27 out of 36 practices participated during the PIS year, with more surgeries now undertaking the work. Results were measured via the use of a ‘summary and data collection form’ ( see PIS 17/18 document for more details.

Key findings

  • 27/36 practices in Brighton & Hove took part.
  • 227 patients identified on high dose opioids (>120mg morphine equiv./day).
  • 123 patients (54%) originally had their dose increased to >120mg morphine equiv./day by primary care; 44 patients [19%] were increased by a specialist; 60 patients [26%] unknown origin).
  • 210 patients (93%) were reviewed.
  • 119 patients (52%) were undergoing a dose reduction.
  • 70 patients (31%) had their dose decreased to <120mg morphine equiv./day
  • 59 patients (26%) declined a dose reduction at this point.
  • Remaining 49 patients were not reviewed or commenced on dosage reduction due to awaiting a review by a specialist or GP surgery pharmacist.

Overall GP Feedback themes:

  • ‘Opioid reduction is a time consuming yet highly rewarding intervention.’
  • ‘The results are rewarding and well worth the efforts.’
  • ‘As the topic has been highlighted it has brought a higher level of opiate prescribing awareness amongst our prescribers.’
  • ‘Pharmacist and GPs worked together as a team and discussed patients at the weekly clinical meetings.’ ‘Patients were contacted by the practice pharmacist – and introduced as the expert in opiates who was able to build a trust relationship with the patient’.
  • ‘I have observed a very apparent improvement in quality of life of patients who have achieved reduction.
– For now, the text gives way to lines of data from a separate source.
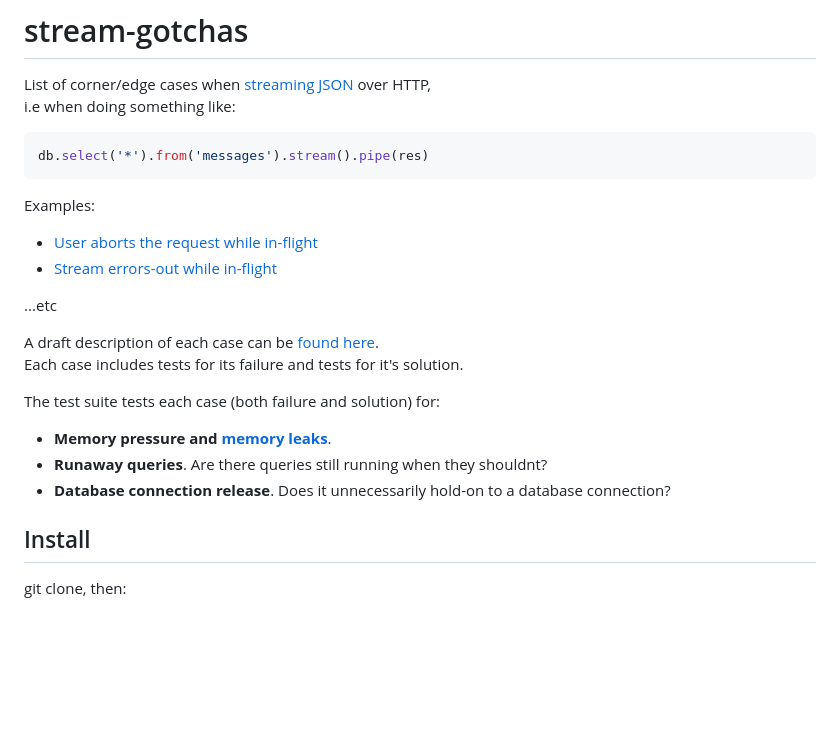
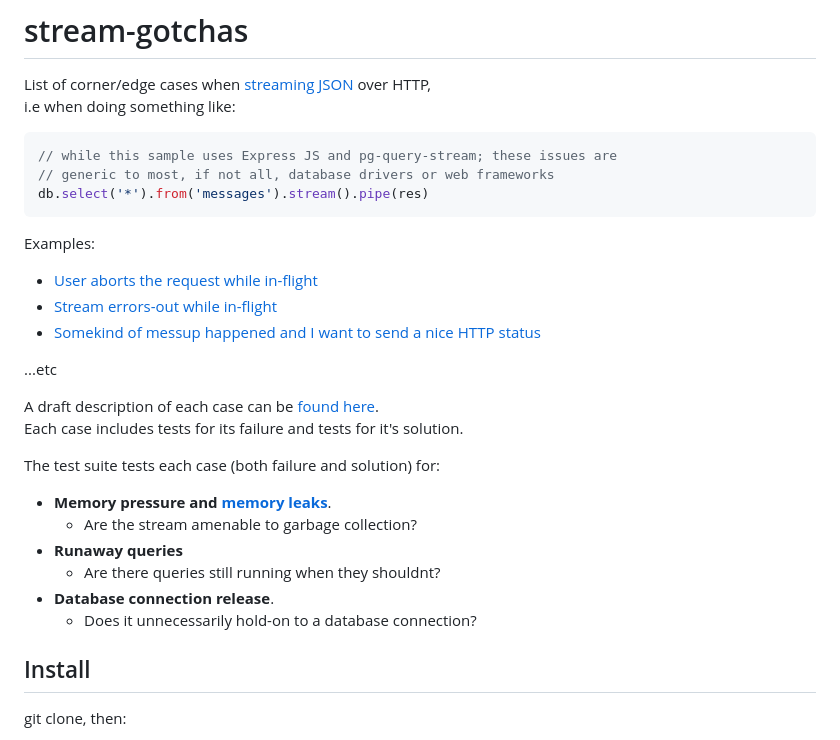
Before and after one commit to nicholaswmin/stream-gotchas, a Markdown page: README.md, the part around one of its changes. GitHub-like rendering; blank space fills up the shorter version.

Commit message:
feat: minor doc tweak

````diff
--- a/README.md
+++ b/README.md
@@ -5,6 +5,8 @@ List of corner/edge cases when [streaming JSON][streaming] over HTTP,
 i.e when doing something like:
 
 ```js
+// while this sample uses Express JS and pg-query-stream; these issues are
+// generic to most, if not all, database drivers or web frameworks
 db.select('*').from('messages').stream().pipe(res)
 ```
 
@@ -12,6 +14,7 @@ Examples:
 
 - [User aborts the request while in-flight][cases-ex-1]
 - [Stream errors-out while in-flight][cases-ex-2]
+- [Somekind of messup happened and I want to send a nice HTTP status][cases-ex-3]
 
 ...etc
 
@@ -21,10 +24,11 @@ Each case includes tests for its failure and tests for it's solution.
 The test suite tests each case (both failure and solution) for:
 
 - **Memory pressure and [memory leaks][memleak]**.
-- **Runaway queries**.
-  Are there queries still running when they shouldnt?
+  - Are the stream amenable to garbage collection?
+- **Runaway queries**
+  - Are there queries still running when they shouldnt?
 - **Database connection release**.
-  Does it unnecessarily hold-on to a database connection?
+  - Does it unnecessarily hold-on to a database connection?
 
 ## Install
 
````
Also changed, not shown: other parts of README.md (+1 -0 lines).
Feedback from these patients is that they feel more energised, engaged and happier.’
  • ‘Small and gradual reductions have made very little impact on frequency and intensity of pain experienced.’
  • ‘This audit has encouraged us to look further into alternative ways to manage chronic pain and to ensure patients have the correct support to help them engage with their health needs.


Strong Opioid Reduction Summary and Data Collection Form




National guidance, data and publications

  • Royal College of Anaesthetists: Faculty of Pain Medicine (Tapering & Stopping of opioids)
  • There are various online self-help and information services tailored specifically to chronic pain patients, such as the Pain Toolkit; the Faculty of Pain Management; Living with Chronic pain; and the British Pain Society, Live Well with Pain.
  • Opioids Aware: A resource for patients and healthcare professionals to support prescribing of opioid medicines for pain – (produced by UK healthcare professionals and policymakers, funded by Public Health England and hosted by the Faculty of Pain Medicine, Royal College of Anaesthetists) publish a range of information available for both GPs and patients.
  • BMJ article: Pain specialists call for annual review of long term opioid use